Carter said...

The 2 best QBs in the state are in Atlanta.

Matt Ryan and D.J. Shockley

wes said...

I have been thinking about all this alot lately. We as college football fans are set up for torment. In the Nfl you can lose 5 or 6 games and still be the champion. In college it is usually one and done, on the occasion a two loss team will get in(lsu). How are we as college fans supposed to expect greatness week in and weekout from college kids. I am only a year removed from school and know that these days college students have a ton going on besides football. I also feel like we in the sec are punished for playing in a good conference. You can be a big ten team lose a game and then have 4 or five bye weeks left in your schedule.
Now on to the problem at hand. I feel like a tratior, the reason I feel this way is that yesterday during the game I was envious of the Florida fans. It wasnt because of the mullets or the jorts but it was TEBOW. I actualy hate Tim because he wears orange but I wish we had one guy, just one on our team that had the pride and pashion to be a BULLDAWG. I saw the piece were he apoligised after ol miss, do you see stafford, knowshon, or asher doing this? Im tired of the big expectations and ready for results. Knowshon, Stafford, and Asher owe us one and they better damn well be back next year. And somebody better damn well have the pride on the field that our fans exert all to often.

Carter said...

Addendum:

Is Stafford starting to remind anyone else of Jeff George?

David Hale said...

I can't argue with the point about the spot from Penn Wagers, but the fact is, a.) it was reviewed by the replay official (not Wagers) and wasn't overturned, and b.) in the end, it's hard to argue the refs cost Georgia that game.

I do agree there were some questionable calls, and what happened the last time Wagers ref'd UGA game was absurd, but the loss would still have been a loss. When it's 49-10, there's plenty of blame to go around.

I really like Carter's post, and he's right -- every week in college football is a potential heartbreaker. That's both the best and worst part of the sport. And yes, we definitely expect an awful lot out of 19, 20 and 21-year-olds.

wes said...
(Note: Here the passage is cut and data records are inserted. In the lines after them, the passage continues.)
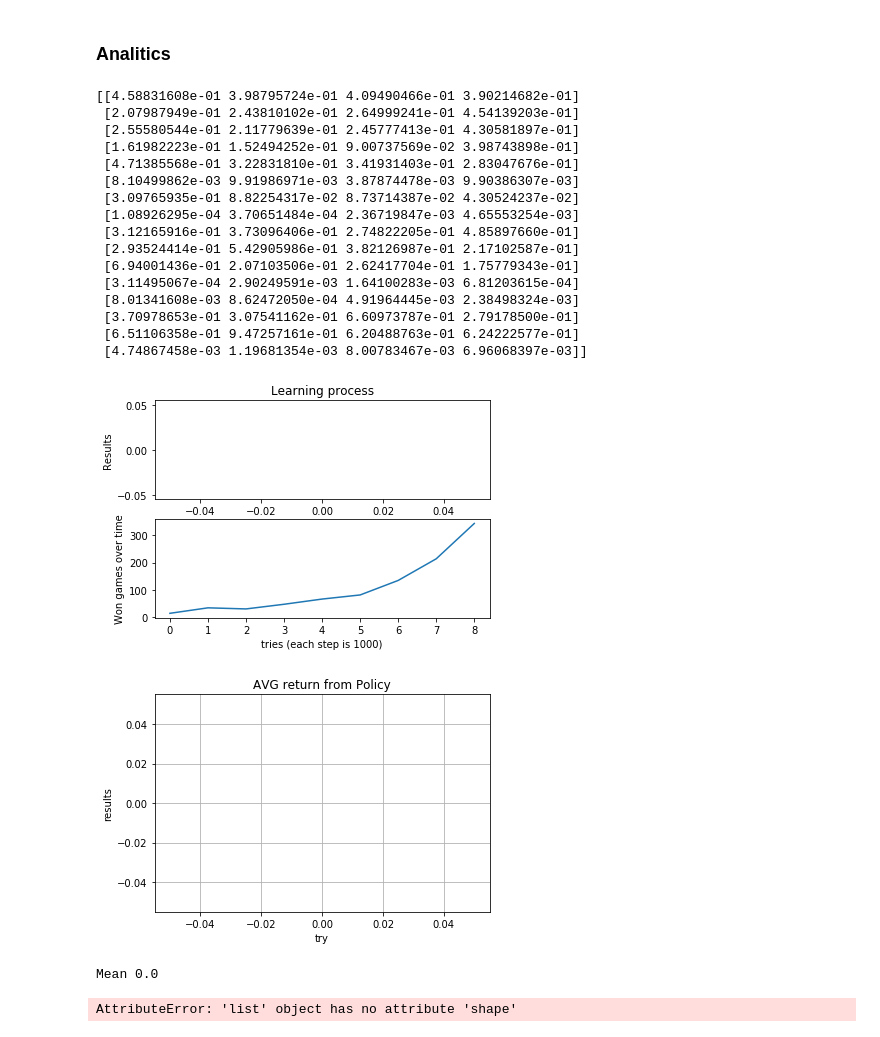
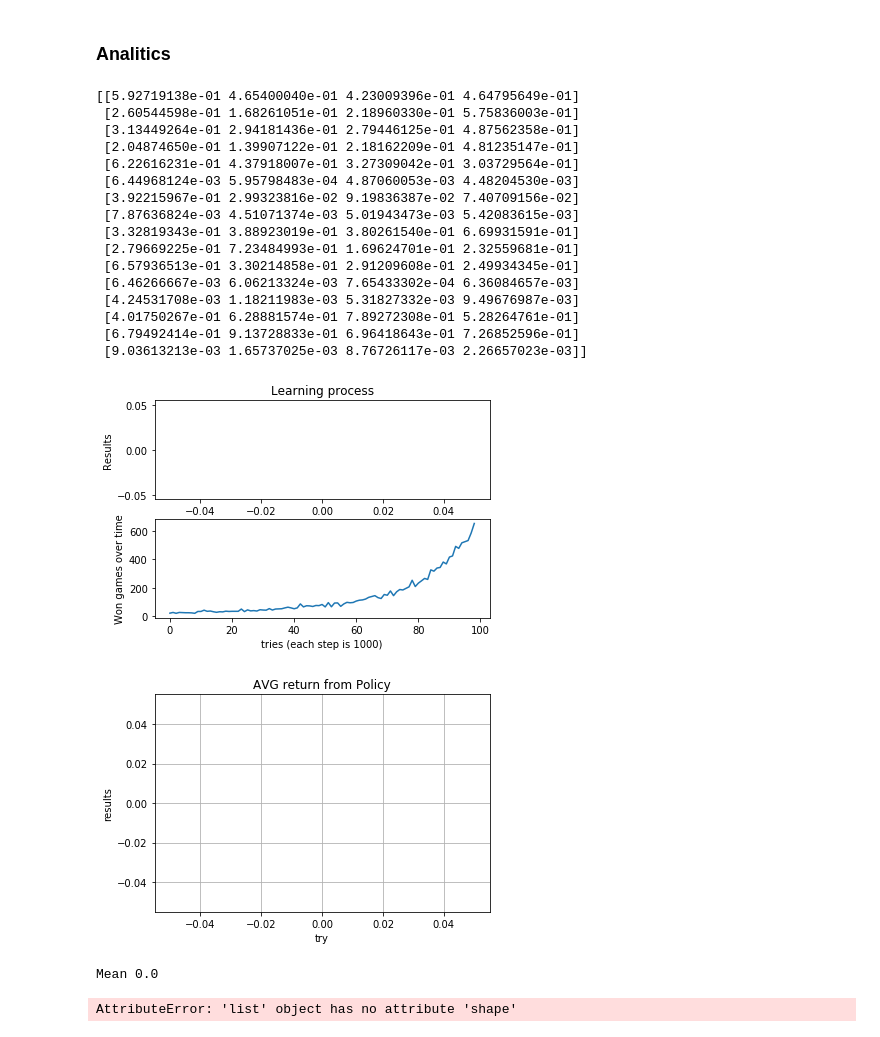
Before and after one commit to odats/silver_rl, a Jupyter notebook: RL Course by David Silver - Elementary Reinforcement Learning.ipynb, the cells around one changed output. Drawn from its saved outputs; the diff is of its cells as text; code cells hidden in the pictures.

```diff
--- a/RL Course by David Silver - Elementary Reinforcement Learning.ipynb
+++ b/RL Course by David Silver - Elementary Reinforcement Learning.ipynb
@@ -597,7 +597,7 @@ def semi_gradient_sarsa_learning_train(env, number_of_runs=10000, alfa=0.5, gama
 x =[]
 y = []
 number_of_try = 1
-number_of_runs = 10000
+number_of_runs = 100000
 q_tables = []
 
 for i in range(number_of_try):
@@ -632,50 +632,50 @@ for i in range(number_of_try):
     # data for charts
     x.append(i)
     y.append(result)
     q_tables.append(q_table)
 
     # show learning
     plt.subplot(2, 1, 1)
     plt.plot(trace_of_learning)
     plt.title('Learning process')
     plt.ylabel('Results')
 
     plt.subplot(2, 1, 2)
     plt.plot(trace_of_won)
     plt.xlabel('tries (each step is 1000)')
     plt.ylabel('Won games over time')
 
     plt.show()
 
 # total analitics
 fig, ax = plt.subplots()
 ax.plot(x, y)
 
 ax.set(xlabel='try', ylabel='results', title='AVG return from Policy')
 ax.grid()
 
 #fig.savefig(str(number_of_runs) + '_' + str(number_of_try) + '_plot.png')
 plt.show()
 
 print('Mean', np.mean(y))
 # %% [output]
-[[4.58831608e-01 3.98795724e-01 4.09490466e-01 3.90214682e-01]
- [2.07987949e-01 2.43810102e-01 2.64999241e-01 4.54139203e-01]
- [2.55580544e-01 2.11779639e-01 2.45777413e-01 4.30581897e-01]
- [1.61982223e-01 1.52494252e-01 9.00737569e-02 3.98743898e-01]
- [4.71385568e-01 3.22831810e-01 3.41931403e-01 2.83047676e-01]
- [8.10499862e-03 9.91986971e-03 3.87874478e-03 9.90386307e-03]
- [3.09765935e-01 8.82254317e-02 8.73714387e-02 4.30524237e-02]
- [1.08926295e-04 3.70651484e-04 2.36719847e-03 4.65553254e-03]
- [3.12165916e-01 3.73096406e-01 2.74822205e-01 4.85897660e-01]
- [2.93524414e-01 5.42905986e-01 3.82126987e-01 2.17102587e-01]
- [6.94001436e-01 2.07103506e-01 2.62417704e-01 1.75779343e-01]
- [3.11495067e-04 2.90249591e-03 1.64100283e-03 6.81203615e-04]
- [8.01341608e-03 8.62472050e-04 4.91964445e-03 2.38498324e-03]
- [3.70978653e-01 3.07541162e-01 6.60973787e-01 2.79178500e-01]
- [6.51106358e-01 9.47257161e-01 6.20488763e-01 6.24222577e-01]
- [4.74867458e-03 1.19681354e-03 8.00783467e-03 6.96068397e-03]]
+[[5.92719138e-01 4.65400040e-01 4.23009396e-01 4.64795649e-01]
+ [2.60544598e-01 1.68261051e-01 2.18960330e-01 5.75836003e-01]
+ [3.13449264e-01 2.94181436e-01 2.79446125e-01 4.87562358e-01]
+ [2.04874650e-01 1.39907122e-01 2.18162209e-01 4.81235147e-01]
+ [6.22616231e-01 4.37918007e-01 3.27309042e-01 3.03729564e-01]
+ [6.44968124e-03 5.95798483e-04 4.87060053e-03 4.48204530e-03]
+ [3.92215967e-01 2.99323816e-02 9.19836387e-02 7.40709156e-02]
+ [7.87636824e-03 4.51071374e-03 5.01943473e-03 5.42083615e-03]
+ [3.32819343e-01 3.88923019e-01 3.80261540e-01 6.69931591e-01]
+ [2.79669225e-01 7.23484993e-01 1.69624701e-01 2.32559681e-01]
+ [6.57936513e-01 3.30214858e-01 2.91209608e-01 2.49934345e-01]
+ [6.46266667e-03 6.06213324e-03 7.65433302e-04 6.36084657e-03]
+ [4.24531708e-03 1.18211983e-03 5.31827332e-03 9.49676987e-03]
+ [4.01750267e-01 6.28881574e-01 7.89272308e-01 5.28264761e-01]
+ [6.79492414e-01 9.13728833e-01 6.96418643e-01 7.26852596e-01]
+ [9.03613213e-03 1.65737025e-03 8.76726117e-03 2.26657023e-03]]
-[figure, old version]
+[figure, new version]
 [figure]
 Mean 0.0
 # %%
```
You really like my post David carter is talking about pro QBS. I wanted you to know I live in Kentucky and have follwed you a bit but know that you blog here I read it daily. Thanks alot David and keep up the great work.

GO DAWGS